Collected data entries:

* * *

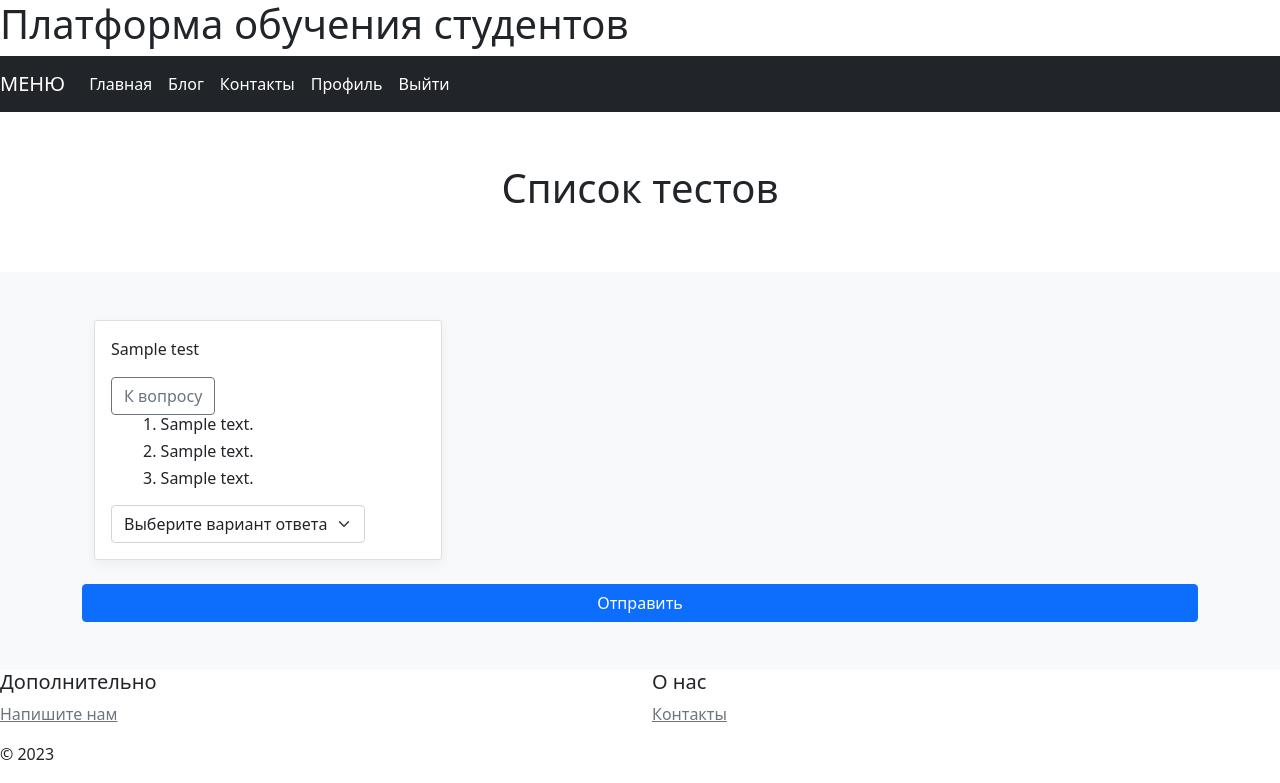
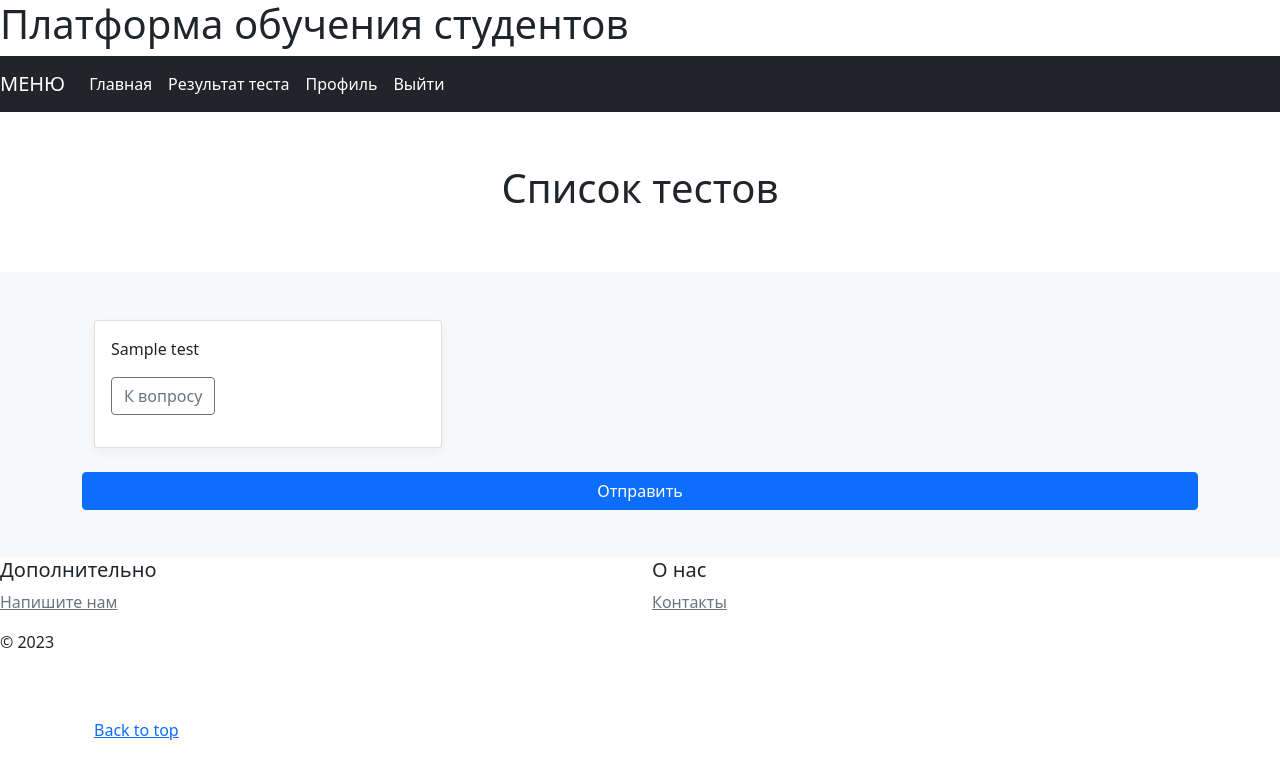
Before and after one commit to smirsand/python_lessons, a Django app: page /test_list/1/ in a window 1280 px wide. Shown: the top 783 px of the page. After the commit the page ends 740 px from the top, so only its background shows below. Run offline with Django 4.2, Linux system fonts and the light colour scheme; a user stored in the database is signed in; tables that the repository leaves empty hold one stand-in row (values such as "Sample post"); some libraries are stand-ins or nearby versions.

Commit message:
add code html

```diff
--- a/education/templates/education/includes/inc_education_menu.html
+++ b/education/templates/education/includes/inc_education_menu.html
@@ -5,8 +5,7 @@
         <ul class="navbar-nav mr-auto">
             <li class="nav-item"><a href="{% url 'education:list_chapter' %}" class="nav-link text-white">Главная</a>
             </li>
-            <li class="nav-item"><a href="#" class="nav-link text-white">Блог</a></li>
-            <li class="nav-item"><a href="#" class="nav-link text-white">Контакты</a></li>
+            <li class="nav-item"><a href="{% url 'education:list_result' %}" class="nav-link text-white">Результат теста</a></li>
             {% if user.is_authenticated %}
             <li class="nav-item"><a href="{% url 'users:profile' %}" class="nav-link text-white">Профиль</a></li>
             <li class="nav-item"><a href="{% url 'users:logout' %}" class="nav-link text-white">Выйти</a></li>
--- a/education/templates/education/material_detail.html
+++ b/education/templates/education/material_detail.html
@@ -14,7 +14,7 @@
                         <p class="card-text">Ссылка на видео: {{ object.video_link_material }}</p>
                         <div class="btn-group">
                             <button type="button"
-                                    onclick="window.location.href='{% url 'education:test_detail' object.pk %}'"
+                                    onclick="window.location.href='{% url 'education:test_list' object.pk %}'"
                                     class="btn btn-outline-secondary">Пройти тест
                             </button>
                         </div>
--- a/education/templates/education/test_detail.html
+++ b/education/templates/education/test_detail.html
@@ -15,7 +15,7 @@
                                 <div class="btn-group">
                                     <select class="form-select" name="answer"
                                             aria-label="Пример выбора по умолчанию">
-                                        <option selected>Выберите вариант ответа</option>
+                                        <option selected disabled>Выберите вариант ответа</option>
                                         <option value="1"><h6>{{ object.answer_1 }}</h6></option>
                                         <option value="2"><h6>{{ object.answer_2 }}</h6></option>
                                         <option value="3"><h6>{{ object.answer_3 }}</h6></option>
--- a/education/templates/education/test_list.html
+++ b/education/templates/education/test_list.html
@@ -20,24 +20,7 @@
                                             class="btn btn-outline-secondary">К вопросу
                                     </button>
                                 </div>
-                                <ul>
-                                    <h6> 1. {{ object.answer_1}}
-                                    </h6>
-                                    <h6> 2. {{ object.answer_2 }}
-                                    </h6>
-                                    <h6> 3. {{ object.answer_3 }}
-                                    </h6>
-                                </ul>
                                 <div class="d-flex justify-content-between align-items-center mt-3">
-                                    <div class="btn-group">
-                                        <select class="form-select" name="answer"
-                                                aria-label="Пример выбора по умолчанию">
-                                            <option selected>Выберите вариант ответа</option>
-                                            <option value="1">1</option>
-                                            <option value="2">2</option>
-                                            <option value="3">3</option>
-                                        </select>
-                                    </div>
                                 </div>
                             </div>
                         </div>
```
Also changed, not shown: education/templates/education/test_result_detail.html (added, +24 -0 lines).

* * *

▶ [Action item]:
Show every line of the records above that contains the word "selected".

▶ [Output of the task]:
-                                        <option selected>Выберите вариант ответа</option>
+                                        <option selected disabled>Выберите вариант ответа</option>
-                                            <option selected>Выберите вариант ответа</option>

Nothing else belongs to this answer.